The People United Will Never Be Defeated! (1975) is a piano composition by American composer Frederic Rzewski. The People United is a set of 36 variations on the Chilean song “¡El pueblo unido jamás será vencido!” by Sergio Ortega and Quilapayún, and received its world premiere on February 7, 1976, played by Ursula Oppens as part of the Bi-Centennial Piano Series at the John F. Kennedy Center for the Performing Arts Concert Hall. Rzewski dedicated the composition to Oppens, who had commissioned it as a companion piece to Beethoven’s Diabelli Variations, and who recorded it in 1979; her recording was named “Record of the Year” in that year by Record World, and received a Grammy nomination. The song on which the variations is based is one of many that emerged from the Unidad Popular coalition in Chile between 1969 and 1973, prior to the overthrow of the Salvador Allende government.
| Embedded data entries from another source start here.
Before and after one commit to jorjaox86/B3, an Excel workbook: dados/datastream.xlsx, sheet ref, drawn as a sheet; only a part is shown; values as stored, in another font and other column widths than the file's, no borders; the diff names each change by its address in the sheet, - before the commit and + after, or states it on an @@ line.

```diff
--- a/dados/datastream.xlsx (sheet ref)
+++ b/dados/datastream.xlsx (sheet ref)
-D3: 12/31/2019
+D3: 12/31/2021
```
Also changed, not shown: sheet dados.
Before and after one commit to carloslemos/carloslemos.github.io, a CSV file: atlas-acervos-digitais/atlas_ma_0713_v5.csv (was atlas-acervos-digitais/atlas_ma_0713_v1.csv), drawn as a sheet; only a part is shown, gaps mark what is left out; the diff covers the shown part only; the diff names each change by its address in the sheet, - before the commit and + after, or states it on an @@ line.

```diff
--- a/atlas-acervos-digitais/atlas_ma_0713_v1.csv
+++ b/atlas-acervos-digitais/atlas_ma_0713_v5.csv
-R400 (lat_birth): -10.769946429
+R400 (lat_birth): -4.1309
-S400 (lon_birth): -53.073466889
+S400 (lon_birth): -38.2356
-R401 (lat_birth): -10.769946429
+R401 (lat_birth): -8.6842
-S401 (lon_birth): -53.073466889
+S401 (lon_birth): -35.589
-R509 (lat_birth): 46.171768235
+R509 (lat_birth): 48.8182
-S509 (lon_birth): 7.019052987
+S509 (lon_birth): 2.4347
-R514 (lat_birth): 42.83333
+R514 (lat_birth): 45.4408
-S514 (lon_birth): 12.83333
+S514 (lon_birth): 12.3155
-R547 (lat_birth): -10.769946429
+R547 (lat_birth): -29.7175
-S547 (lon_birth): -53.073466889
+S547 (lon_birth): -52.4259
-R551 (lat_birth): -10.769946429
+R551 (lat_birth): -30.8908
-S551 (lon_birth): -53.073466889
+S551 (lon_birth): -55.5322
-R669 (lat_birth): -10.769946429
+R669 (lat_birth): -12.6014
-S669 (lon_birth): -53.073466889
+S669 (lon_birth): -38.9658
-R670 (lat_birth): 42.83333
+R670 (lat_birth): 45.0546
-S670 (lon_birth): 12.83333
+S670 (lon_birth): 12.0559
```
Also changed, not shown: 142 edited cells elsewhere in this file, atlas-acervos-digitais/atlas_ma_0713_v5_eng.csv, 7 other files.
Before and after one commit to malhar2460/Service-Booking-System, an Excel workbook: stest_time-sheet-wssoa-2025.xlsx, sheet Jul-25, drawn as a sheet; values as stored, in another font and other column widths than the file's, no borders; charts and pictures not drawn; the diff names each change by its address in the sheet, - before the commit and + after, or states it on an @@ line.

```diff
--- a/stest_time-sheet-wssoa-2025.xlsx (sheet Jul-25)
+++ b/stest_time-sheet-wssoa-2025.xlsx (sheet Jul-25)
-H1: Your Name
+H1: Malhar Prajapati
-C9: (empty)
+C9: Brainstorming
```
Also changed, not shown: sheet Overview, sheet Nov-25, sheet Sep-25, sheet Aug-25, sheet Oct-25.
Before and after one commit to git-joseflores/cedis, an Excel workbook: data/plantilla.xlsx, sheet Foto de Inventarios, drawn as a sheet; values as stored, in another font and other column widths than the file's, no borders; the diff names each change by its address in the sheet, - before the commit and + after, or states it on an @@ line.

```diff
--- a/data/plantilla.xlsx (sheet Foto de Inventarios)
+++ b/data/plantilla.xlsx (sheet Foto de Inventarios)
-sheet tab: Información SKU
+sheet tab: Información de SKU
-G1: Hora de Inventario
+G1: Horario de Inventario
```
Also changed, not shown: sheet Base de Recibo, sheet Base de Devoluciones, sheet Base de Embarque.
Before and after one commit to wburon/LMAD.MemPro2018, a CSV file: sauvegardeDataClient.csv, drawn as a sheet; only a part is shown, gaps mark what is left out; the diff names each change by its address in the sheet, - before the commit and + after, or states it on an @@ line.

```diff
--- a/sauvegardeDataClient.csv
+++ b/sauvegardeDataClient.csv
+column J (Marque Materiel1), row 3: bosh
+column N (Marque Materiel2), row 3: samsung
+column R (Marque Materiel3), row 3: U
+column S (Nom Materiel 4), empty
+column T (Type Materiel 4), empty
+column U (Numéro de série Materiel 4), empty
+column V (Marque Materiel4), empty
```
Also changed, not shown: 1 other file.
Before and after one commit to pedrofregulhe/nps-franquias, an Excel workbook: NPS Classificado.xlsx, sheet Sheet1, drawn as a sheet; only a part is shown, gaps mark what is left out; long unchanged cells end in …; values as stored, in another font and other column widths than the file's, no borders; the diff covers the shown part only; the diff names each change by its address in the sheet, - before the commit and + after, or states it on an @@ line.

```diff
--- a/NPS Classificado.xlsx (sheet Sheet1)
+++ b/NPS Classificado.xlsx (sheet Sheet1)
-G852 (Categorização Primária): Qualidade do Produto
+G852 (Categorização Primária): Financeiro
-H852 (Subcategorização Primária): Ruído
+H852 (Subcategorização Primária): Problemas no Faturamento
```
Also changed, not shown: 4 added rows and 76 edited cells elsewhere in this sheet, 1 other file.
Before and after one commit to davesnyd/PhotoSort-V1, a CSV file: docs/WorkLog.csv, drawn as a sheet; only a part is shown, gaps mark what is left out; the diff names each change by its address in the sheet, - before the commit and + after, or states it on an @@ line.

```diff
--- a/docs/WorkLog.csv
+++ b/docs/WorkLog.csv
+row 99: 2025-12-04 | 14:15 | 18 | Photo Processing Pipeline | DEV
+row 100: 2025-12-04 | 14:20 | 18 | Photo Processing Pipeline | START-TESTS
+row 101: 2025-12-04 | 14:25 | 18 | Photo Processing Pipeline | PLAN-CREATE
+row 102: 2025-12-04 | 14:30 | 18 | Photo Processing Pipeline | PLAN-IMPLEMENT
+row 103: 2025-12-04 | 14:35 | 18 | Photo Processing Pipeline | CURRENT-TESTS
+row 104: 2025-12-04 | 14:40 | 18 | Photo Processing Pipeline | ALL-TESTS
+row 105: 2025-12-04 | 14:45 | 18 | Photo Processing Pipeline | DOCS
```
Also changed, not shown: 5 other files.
Rzewski composed the variations in September and October 1975, as a tribute to the struggle of the Chilean people against a newly imposed repressive regime; indeed the work contains allusions to other leftist struggles of the same and immediately preceding time, such as quotations from the Italian traditional socialist song “Bandiera Rossa” and the Bertolt Brecht-Hanns Eisler “Solidarity Song.” In general, the variations are short, and build up to climaxes of considerable force. The 36 variations, following the 36 bars of the tune, are in six groups of six. The pianist, in addition to needing a virtuoso technique, is required to whistle, slam the piano lid, and catch the after-vibrations of a loud attack as harmonics: all of these are “extended” techniques in 20th-century piano writing. Much of the work uses the language of 19th-century romanticism, but mixes this language with pandiatonic tonality, modal writing, and even serial techniques. As in the Goldberg Variations by Johann Sebastian Bach, the final variation is a direct restatement of the original theme, intended to be heard with new significance after the long journey through the variations.
[Dedicated to Eriko Makimura]
There is a live recording of the piece on this blog here.
On Wired.com, Geeta Dayal spoke with the composer and electronic-music pioneer Laurie Spiegel. The reason? A bit of Spiegel’s 1972 piece “Sediment” has cropped up in the film adaptation of The Hunger Games. A 9-minute slice of pure atmospheric portent, “Sediment” is a perfect fit for any dystopian flick. Unlike a great deal of self-styled “experimental” music, it manages to deploy a mood of grimness with a counter-intuitively light touch. [Source]
[via Matthew Whiteside]
Turn belongs to a group of works composed by Per Nørgård after the opera Gilgamesh (1972), and while working on his large Symphony No. 3 (1975). In this period he was working intensely, attempting to achieve some sort of intellectual clarity regarding the so-called hierarchical music which he was in the process of developing. [Source]
[Dedicated to Eriko Makimura]